Claiming that the pair had caused more than $400 in damages, the prosecution stuck with a felony vandalism charge. But Simmons’ lawyer, Craig Leri, of Marysville, maintains that Chico State is adding routine maintenance costs to the bill and charging exorbitant hourly fees for replacing the damaged bulletin boards.
“For a $5 white board, they charged a half hour’s time,” he said in a phone interview. “It’s like when you go get your alternator worked on and they charge you two hours for 10 minutes of work.”
Leri also said that Chico State workers had discarded key evidence after taking photographs of the graffiti that were too blurry to be analyzed by handwriting experts. Simmons reportedly told police at first that he did much of the damage but later confessed to doing only a small portion of it.
Mike Murphy, the lead prosecutor in the case, called Leri’s assertions “absolute baloney” and said the photographs made the vandalism “abundantly clear and unmistakable.”
“He wants to do handwriting analysis? You can only do handwriting analysis on handwriting,” Murphy said. “You can’t do exemplars on swastikas unless you’ve got a bunch of other swastikas this guy’s written to compare them to.”

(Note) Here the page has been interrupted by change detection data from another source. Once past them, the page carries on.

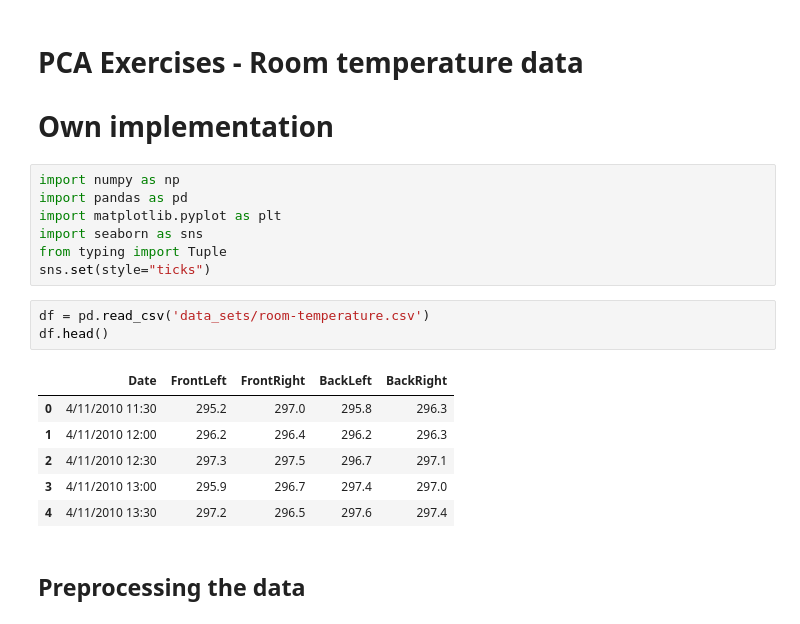
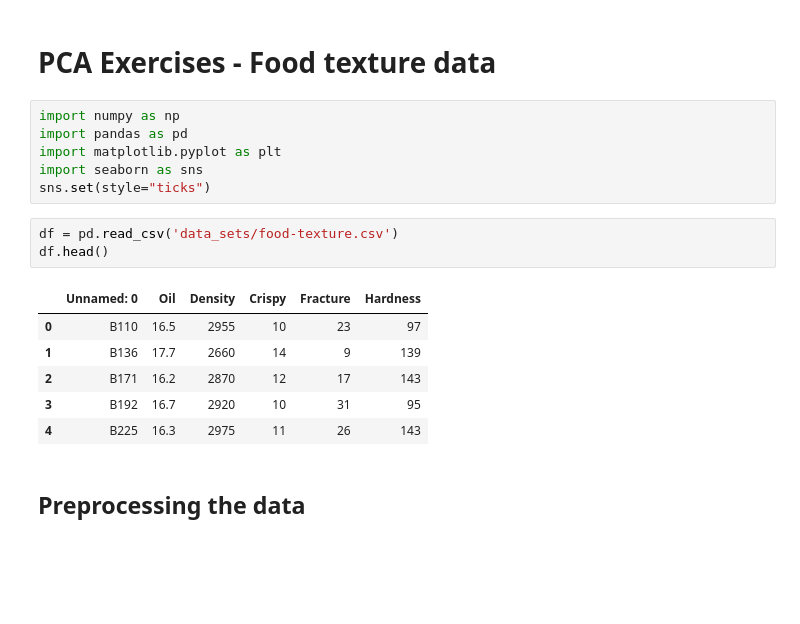
Before and after one commit to jpl126/machine-learning, a Jupyter notebook: PCA/Food_texture.ipynb, the cells around one changed output. Drawn from its saved outputs; the diff is of its cells as text; blank space fills up the shorter version.

```diff
--- a/PCA/Food_texture.ipynb
+++ b/PCA/Food_texture.ipynb
@@ -1,23 +1,21 @@
 # %% [markdown]
-# PCA Exercises - Room temperature data
-# Own implementation
+# PCA Exercises - Food texture data
 # %%
 import numpy as np
 import pandas as pd
 import matplotlib.pyplot as plt
 import seaborn as sns
-from typing import Tuple
 sns.set(style="ticks")
 # %%
-df = pd.read_csv('data_sets/room-temperature.csv')
+df = pd.read_csv('data_sets/food-texture.csv')
 df.head()
 # %% [output]
-|  | Date | FrontLeft | FrontRight | BackLeft | BackRight |
-| 0 | 4/11/2010 11:30 | 295.2 | 297.0 | 295.8 | 296.3 |
-| 1 | 4/11/2010 12:00 | 296.2 | 296.4 | 296.2 | 296.3 |
-| 2 | 4/11/2010 12:30 | 297.3 | 297.5 | 296.7 | 297.1 |
-| 3 | 4/11/2010 13:00 | 295.9 | 296.7 | 297.4 | 297.0 |
-| 4 | 4/11/2010 13:30 | 297.2 | 296.5 | 297.6 | 297.4 |
+|  | Unnamed: 0 | Oil | Density | Crispy | Fracture | Hardness |
+| 0 | B110 | 16.5 | 2955 | 10 | 23 | 97 |
+| 1 | B136 | 17.7 | 2660 | 14 | 9 | 139 |
+| 2 | B171 | 16.2 | 2870 | 12 | 17 | 143 |
+| 3 | B192 | 16.7 | 2920 | 10 | 31 | 95 |
+| 4 | B225 | 16.3 | 2975 | 11 | 26 | 143 |
 # %% [markdown]
 ## Preprocessing the data
 # %%
```
Also changed, not shown: parts of 66 cells of this notebook, 2 other files.
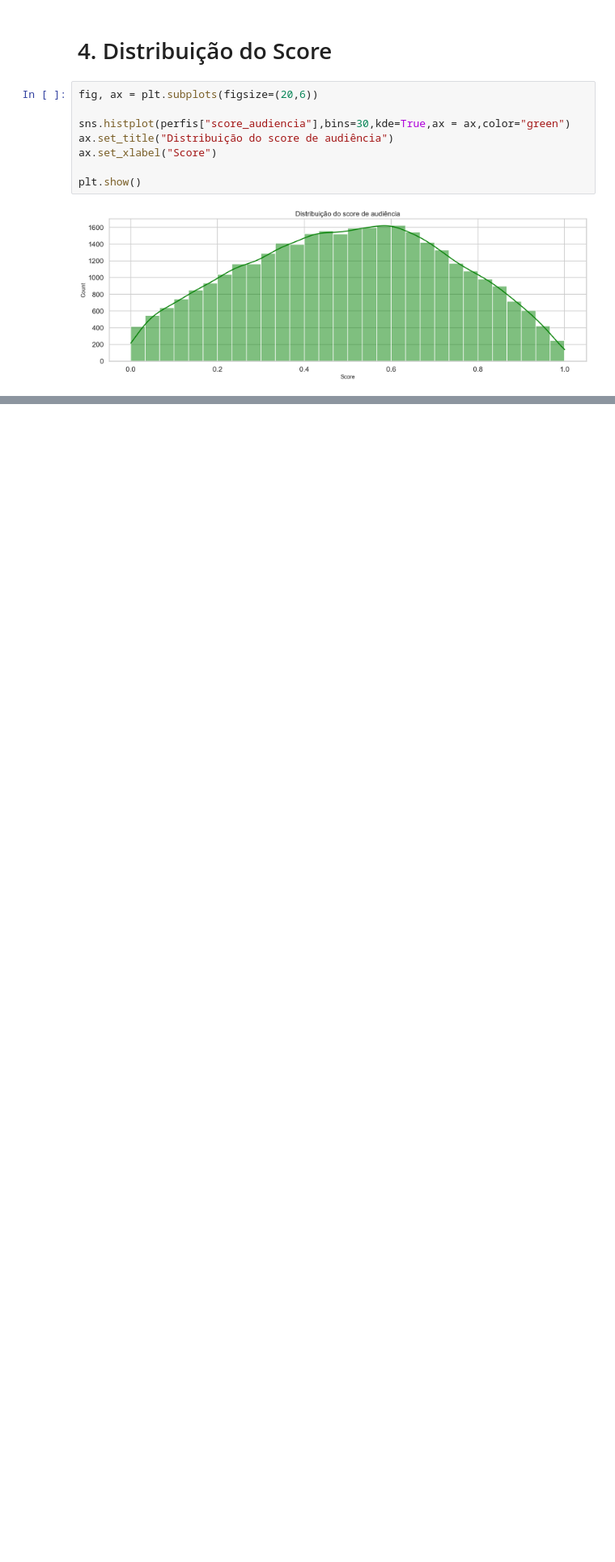
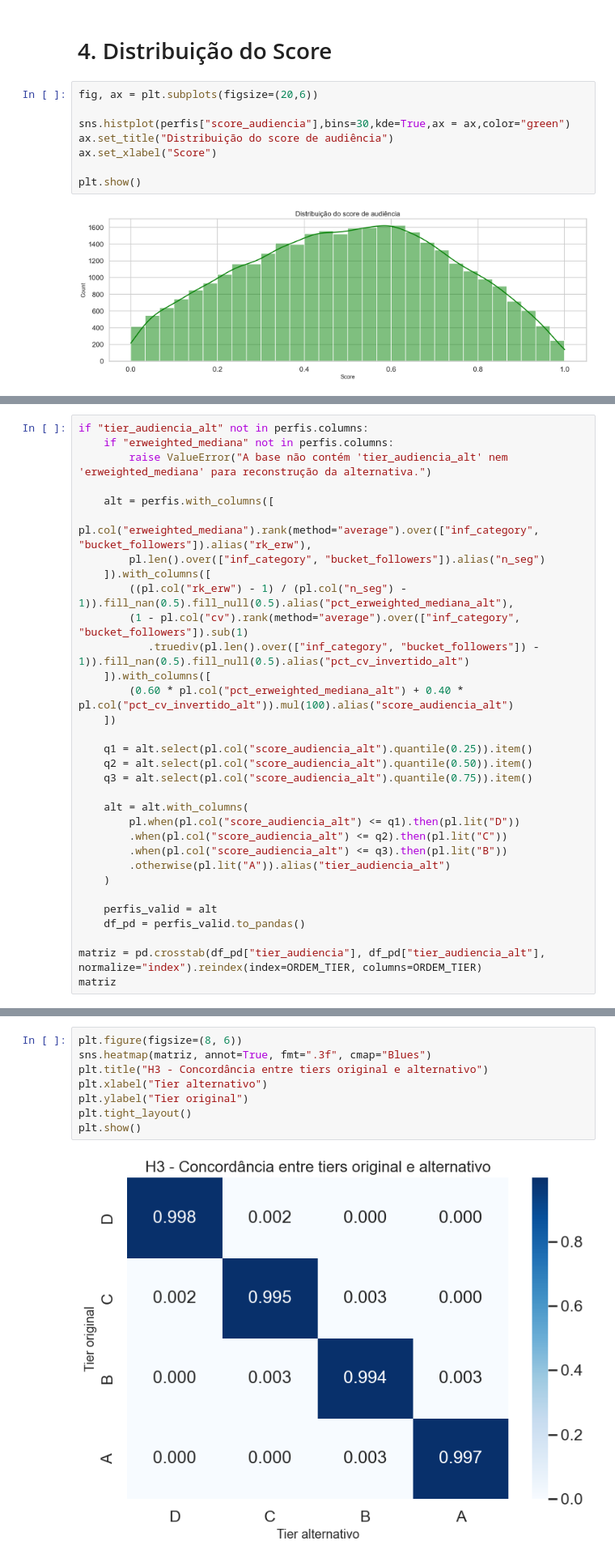
Before and after one commit to Davi-SC/influencers_kim, a Jupyter notebook: validacao_hipoteses.ipynb, the cells around one changed output, grey strips where cells are left out. Shown at 81% size. Drawn from its saved outputs; the diff is of its cells as text; blank space fills up the shorter version.

```diff
--- a/validacao_hipoteses.ipynb
+++ b/validacao_hipoteses.ipynb
@@ -139,0 +142,32 @@ plt.show()
+# %%
+if "tier_audiencia_alt" not in perfis.columns:
+    if "erweighted_mediana" not in perfis.columns:
+        raise ValueError("A base não contém 'tier_audiencia_alt' nem 'erweighted_mediana' para reconstrução da alternativa.")
+
+    alt = perfis.with_columns([
+        pl.col("erweighted_mediana").rank(method="average").over(["inf_category", "bucket_followers"]).alias("rk_erw"),
+        pl.len().over(["inf_category", "bucket_followers"]).alias("n_seg")
+    ]).with_columns([
+        ((pl.col("rk_erw") - 1) / (pl.col("n_seg") - 1)).fill_nan(0.5).fill_null(0.5).alias("pct_erweighted_mediana_alt"),
+        (1 - pl.col("cv").rank(method="average").over(["inf_category", "bucket_followers"]).sub(1)
+           .truediv(pl.len().over(["inf_category", "bucket_followers"]) - 1)).fill_nan(0.5).fill_null(0.5).alias("pct_cv_invertido_alt")
+    ]).with_columns([
+        (0.60 * pl.col("pct_erweighted_mediana_alt") + 0.40 * pl.col("pct_cv_invertido_alt")).mul(100).alias("score_audiencia_alt")
+    ])
+
+    q1 = alt.select(pl.col("score_audiencia_alt").quantile(0.25)).item()
+    q2 = alt.select(pl.col("score_audiencia_alt").quantile(0.50)).item()
+    q3 = alt.select(pl.col("score_audiencia_alt").quantile(0.75)).item()
+
+    alt = alt.with_columns(
+        pl.when(pl.col("score_audiencia_alt") <= q1).then(pl.lit("D"))
+        .when(pl.col("score_audiencia_alt") <= q2).then(pl.lit("C"))
+        .when(pl.col("score_audiencia_alt") <= q3).then(pl.lit("B"))
+        .otherwise(pl.lit("A")).alias("tier_audiencia_alt")
+    )
+
+    perfis_valid = alt
+    df_pd = perfis_valid.to_pandas()
+
+matriz = pd.crosstab(df_pd["tier_audiencia"], df_pd["tier_audiencia_alt"], normalize="index").reindex(index=ORDEM_TIER, columns=ORDEM_TIER)
+matriz
@@ -139,0 +181,10 @@ plt.show()
+# %%
+plt.figure(figsize=(8, 6))
+sns.heatmap(matriz, annot=True, fmt=".3f", cmap="Blues")
+plt.title("H3 - Concordância entre tiers original e alternativo")
+plt.xlabel("Tier alternativo")
+plt.ylabel("Tier original")
+plt.tight_layout()
+plt.show()
+# %% [output]
+[figure, added]
```
Also changed, not shown: parts of 14 cells of this notebook.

Murphy expressed confidence in the county’s case, saying that the university’s housing department has its billing “virtually down to a science.” The person in charge of billing for dorm repairs testified at the preliminary hearing for the case, giving what he termed a “fairly conservative” estimate of the damages.
The desecrating duo confessed to the Whitney Hall graffiti but maintained that they weren’t really racist, just a couple of guys out to "stir things up." Investigators had initially hoped to link the pair to other instances of racist graffiti that had occurred prior to the Whitney Hall incident, but they never found any evidence to support that theory.